One of the Indianapolis 500’s all-time badasses was in a delightful mood on the 60th anniversary of his pole-winning run in 1963. Parnelli Jones would take his second consecutive Indy 500 pole — lapping the Speedway at an average of 151.153mph — on May 18, 1963, which also ranked as a new track record. He’d turn that pole into a win, making a statement for the front-engine roadsters at the onset of the rear-engine chassis revolution at the Brickyard.
“The one thing that really sticks out from my 1963 Indy 500 pole was the weather,” Jones told RACER from his Southern California home. “It was very windy and you had to be lucky when you went out to qualify, hoping it wasn’t blowing its hardest. I got it right, or was lucky and it wasn’t, but it was still very windy during the run. I also remember (Jim) Hurtubise and (Don) Branson being on the front row with me, two of my old USAC Sprint Car buddies.
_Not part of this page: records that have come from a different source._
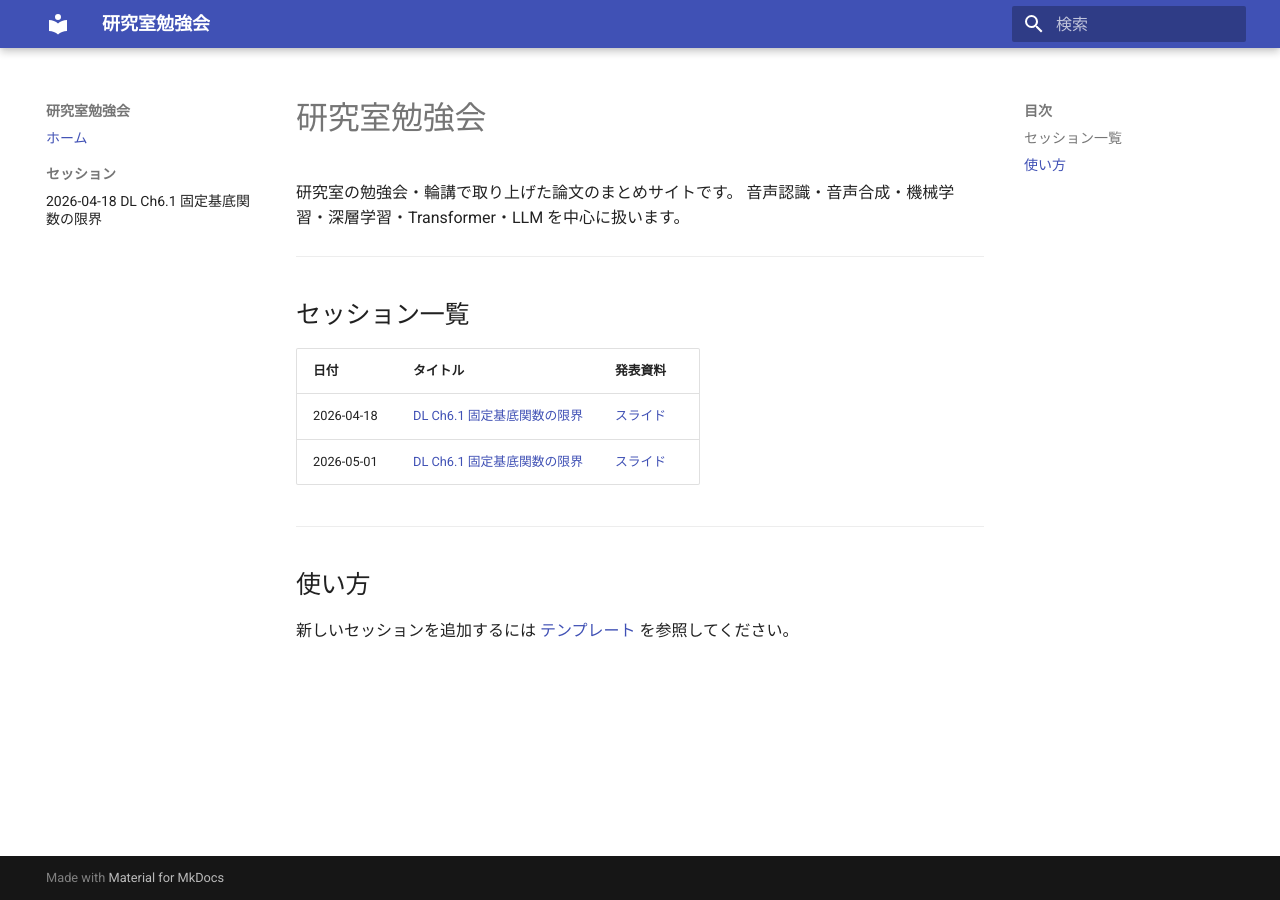
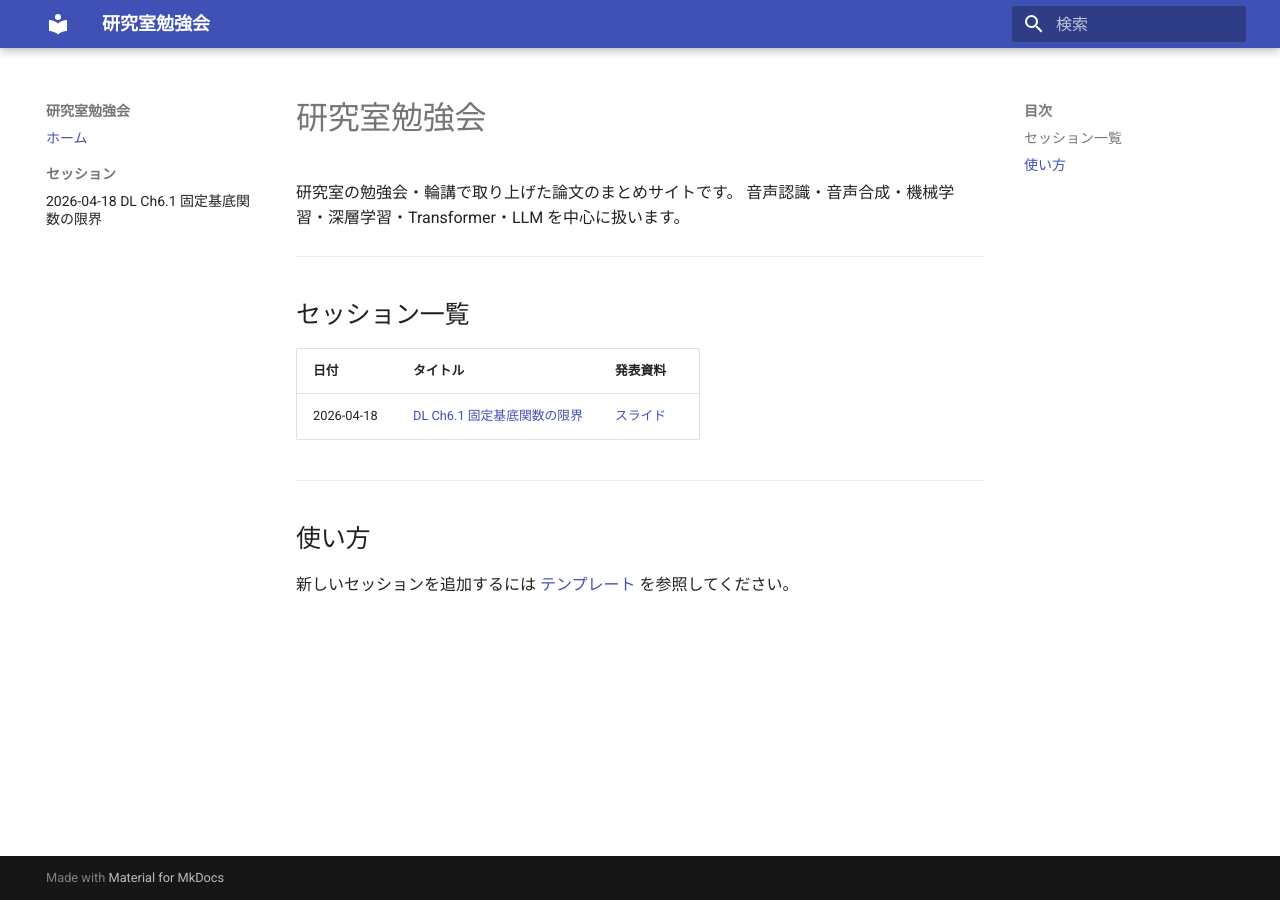
Before and after one commit to shuheikomatsuki/lab-seminars, an MkDocs documentation site: the page built from docs/index.md, in a window 1280 px wide. Built offline with MkDocs 1.6.1 and Material for MkDocs 9.7.7, drawn with Linux system fonts in a browser that asks for light colours.

Commit message:
2026年5月1日のセッション「DL Ch6.1 固定基底関数の限界」を削除し、テンプレートのリンクを修正

```diff
--- a/docs/index.md
+++ b/docs/index.md
@@ -10,10 +10,9 @@
 | 日付 | タイトル | 発表資料 |
 |------|----------|----------|
 | 2026-04-18 | [DL Ch6.1 固定基底関数の限界](sessions/2026-04-18-dl-ch6-1/index.md) | [スライド](sessions/2026-04-18-dl-ch6-1/slides.html) |
-| 2026-05-01 | [DL Ch6.1 固定基底関数の限界](sessions/2026-05-01-dl-ch6-1-test/index.md) | [スライド](sessions/2026-05-01-dl-ch6-1-test/slides.html) |
 
 ---
 
 ## 使い方
 
-新しいセッションを追加するには [テンプレート](https://github.com/komashuhei/lab-seminars/tree/main/templates/session) を参照してください。
+新しいセッションを追加するには [テンプレート](https://github.com/shuheikomatsuki/lab-seminars/tree/main/templates/session) を参照してください。
```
“When I won the pole in 1962 breaking 150mph (150.370mph) for the first time, I had something to shoot for and people were talking about 150mph all month wondering if it would happen. In 1963 I just wanted to be on the pole again and we all (1963 front row) broke 150mph. It was special to win a second straight pole; that really doesn’t happen often. I think Aggie (his car owner J. C. Agajanian) was as happier or happier than me to be there again!
“I’ll never forget Herk led the first lap in the Novi but I passed him on the second lap and led over 160 laps. Boy, it seems like a long time ago, but not 60 years ago! Those were some special and memorable times in racing.”
Jones’ old friend A.J. Foyt accepted a celebratory cake on behalf of 89-year-old Parnelli (pictured, top), which the A.J. Foyt Racing team devoured during lunch.
“Parnelli was always a good hard racer, a real rival,” the four-time Indy 500 winner said. “We had some great battles and we sure had fun. 1963 was Parnelli’s year — he had us covered on pole day and race day.
“When we were racing we spent so much time together — he was a great friend. I wish he could make it back to Indianapolis, it would be nice to see him.”